_YOUR OBJECTIVE_
Write down nothing except how many lines in the entries contain "setIsModalOpen".

_EXCERPTED DATA_

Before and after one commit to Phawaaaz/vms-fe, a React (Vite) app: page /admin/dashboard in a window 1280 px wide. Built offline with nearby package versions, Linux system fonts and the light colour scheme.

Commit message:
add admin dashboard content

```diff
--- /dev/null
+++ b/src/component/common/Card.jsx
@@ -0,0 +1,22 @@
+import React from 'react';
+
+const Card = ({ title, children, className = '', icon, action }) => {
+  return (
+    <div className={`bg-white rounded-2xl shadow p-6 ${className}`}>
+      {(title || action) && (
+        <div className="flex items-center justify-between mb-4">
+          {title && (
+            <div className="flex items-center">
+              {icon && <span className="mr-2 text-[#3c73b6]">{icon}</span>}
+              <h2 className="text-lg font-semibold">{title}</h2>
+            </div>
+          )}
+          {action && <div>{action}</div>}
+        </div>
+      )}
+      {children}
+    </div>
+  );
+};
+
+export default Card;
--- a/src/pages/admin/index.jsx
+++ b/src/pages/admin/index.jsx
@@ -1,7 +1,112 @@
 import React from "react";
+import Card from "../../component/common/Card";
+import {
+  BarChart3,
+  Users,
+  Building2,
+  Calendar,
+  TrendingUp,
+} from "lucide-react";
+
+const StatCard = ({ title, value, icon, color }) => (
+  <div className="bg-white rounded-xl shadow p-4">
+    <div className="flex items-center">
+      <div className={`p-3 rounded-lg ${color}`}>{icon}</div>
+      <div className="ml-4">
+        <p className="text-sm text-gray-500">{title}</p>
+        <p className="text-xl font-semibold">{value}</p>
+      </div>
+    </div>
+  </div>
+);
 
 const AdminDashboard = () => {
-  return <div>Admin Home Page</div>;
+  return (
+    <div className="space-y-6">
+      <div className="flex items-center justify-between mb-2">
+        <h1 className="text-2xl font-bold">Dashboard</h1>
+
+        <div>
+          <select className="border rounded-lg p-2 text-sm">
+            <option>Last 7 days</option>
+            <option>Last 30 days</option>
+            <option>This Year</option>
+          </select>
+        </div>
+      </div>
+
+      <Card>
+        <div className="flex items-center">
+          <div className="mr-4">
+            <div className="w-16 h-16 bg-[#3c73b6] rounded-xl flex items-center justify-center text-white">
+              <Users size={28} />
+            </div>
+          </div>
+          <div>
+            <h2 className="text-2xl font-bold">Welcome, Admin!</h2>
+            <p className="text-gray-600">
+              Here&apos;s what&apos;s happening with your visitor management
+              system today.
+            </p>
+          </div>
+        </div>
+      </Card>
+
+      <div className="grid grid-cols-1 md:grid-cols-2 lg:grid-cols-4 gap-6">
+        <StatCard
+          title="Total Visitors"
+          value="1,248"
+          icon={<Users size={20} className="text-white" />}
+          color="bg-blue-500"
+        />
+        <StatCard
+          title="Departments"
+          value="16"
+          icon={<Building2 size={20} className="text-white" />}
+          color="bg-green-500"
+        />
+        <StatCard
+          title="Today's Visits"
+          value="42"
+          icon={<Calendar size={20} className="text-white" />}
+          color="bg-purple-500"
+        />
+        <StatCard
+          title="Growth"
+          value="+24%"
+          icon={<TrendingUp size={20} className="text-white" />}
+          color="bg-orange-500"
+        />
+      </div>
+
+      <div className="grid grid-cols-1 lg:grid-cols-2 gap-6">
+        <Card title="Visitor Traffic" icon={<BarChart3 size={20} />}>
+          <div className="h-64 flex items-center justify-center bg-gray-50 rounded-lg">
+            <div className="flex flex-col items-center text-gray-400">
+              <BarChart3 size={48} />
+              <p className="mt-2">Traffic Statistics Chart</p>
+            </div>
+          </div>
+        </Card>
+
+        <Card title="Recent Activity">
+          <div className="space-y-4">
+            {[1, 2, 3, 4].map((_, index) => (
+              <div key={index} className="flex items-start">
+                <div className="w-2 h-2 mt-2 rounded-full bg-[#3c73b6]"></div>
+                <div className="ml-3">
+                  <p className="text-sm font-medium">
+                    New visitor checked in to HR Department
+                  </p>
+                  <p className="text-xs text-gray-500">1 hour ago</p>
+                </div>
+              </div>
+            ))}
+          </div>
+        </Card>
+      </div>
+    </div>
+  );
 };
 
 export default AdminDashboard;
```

...

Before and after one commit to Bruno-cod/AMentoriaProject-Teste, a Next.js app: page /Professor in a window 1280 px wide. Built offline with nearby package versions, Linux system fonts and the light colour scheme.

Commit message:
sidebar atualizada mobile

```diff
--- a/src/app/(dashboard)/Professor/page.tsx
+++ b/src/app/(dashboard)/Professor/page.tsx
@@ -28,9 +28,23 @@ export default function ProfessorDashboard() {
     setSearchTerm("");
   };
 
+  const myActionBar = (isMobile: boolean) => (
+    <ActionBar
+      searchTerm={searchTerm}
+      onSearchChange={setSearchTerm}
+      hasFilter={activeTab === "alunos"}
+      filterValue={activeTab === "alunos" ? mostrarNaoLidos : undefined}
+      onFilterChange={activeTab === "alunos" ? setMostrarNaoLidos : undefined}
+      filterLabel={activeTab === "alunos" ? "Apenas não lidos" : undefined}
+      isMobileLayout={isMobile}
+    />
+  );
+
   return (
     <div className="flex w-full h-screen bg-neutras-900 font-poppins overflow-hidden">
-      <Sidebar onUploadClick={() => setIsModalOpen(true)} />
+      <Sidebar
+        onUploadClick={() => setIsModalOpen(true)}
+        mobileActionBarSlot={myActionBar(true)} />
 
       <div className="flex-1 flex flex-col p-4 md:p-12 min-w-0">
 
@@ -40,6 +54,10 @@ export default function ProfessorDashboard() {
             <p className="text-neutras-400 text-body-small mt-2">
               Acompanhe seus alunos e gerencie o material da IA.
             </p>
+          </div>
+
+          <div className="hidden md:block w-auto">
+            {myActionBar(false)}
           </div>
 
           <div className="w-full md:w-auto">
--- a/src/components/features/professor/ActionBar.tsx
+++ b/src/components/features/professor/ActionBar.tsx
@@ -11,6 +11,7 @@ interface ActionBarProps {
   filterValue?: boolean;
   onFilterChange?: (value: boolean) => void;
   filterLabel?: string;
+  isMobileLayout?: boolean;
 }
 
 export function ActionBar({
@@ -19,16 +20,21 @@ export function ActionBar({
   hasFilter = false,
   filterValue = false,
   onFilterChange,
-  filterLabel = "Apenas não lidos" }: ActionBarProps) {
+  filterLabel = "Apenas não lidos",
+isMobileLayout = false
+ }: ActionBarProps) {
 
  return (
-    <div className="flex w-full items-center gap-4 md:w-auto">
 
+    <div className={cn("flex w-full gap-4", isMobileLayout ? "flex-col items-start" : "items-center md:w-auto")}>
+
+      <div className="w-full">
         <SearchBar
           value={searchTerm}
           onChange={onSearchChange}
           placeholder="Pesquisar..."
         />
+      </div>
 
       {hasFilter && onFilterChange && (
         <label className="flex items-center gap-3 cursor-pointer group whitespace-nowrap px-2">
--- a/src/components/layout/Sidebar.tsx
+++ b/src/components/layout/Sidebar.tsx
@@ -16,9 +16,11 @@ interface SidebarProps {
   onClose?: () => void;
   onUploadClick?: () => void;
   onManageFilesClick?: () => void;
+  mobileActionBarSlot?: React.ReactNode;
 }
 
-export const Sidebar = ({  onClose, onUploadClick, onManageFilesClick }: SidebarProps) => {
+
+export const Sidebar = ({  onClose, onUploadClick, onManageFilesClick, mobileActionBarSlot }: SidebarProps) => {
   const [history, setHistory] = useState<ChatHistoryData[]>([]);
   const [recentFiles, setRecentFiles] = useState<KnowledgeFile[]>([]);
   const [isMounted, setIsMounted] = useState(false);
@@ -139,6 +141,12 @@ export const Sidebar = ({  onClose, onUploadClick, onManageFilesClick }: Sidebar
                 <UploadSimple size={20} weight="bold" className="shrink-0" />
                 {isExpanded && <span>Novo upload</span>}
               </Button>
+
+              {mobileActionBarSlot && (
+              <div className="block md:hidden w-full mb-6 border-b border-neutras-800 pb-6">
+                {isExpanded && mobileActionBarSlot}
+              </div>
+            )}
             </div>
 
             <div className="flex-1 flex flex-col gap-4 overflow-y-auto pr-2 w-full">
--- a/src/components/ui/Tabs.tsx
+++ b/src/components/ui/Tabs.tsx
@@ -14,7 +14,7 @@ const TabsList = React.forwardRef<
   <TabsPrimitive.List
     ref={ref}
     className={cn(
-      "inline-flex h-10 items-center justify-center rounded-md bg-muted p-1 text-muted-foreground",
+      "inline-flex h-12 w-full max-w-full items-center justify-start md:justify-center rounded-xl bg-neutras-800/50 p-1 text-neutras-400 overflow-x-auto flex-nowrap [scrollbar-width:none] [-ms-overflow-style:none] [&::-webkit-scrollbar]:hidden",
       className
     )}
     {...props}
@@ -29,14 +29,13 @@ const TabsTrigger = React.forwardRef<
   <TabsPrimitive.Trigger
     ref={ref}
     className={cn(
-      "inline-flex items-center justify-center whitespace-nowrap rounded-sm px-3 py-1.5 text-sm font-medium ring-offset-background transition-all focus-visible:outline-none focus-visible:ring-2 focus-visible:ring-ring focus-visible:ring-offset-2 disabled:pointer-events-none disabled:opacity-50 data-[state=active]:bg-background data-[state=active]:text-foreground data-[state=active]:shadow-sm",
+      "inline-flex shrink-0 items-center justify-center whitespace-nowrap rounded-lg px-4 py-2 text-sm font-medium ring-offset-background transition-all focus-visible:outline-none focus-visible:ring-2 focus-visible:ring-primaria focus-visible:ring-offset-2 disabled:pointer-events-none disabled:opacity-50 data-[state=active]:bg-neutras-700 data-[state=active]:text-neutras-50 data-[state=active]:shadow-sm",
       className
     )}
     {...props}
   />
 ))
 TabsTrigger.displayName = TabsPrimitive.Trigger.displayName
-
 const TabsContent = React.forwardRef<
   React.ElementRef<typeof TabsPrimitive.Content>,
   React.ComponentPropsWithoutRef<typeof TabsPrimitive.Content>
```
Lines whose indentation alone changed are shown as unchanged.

_RESULT FOR THIS EXERCISE_
2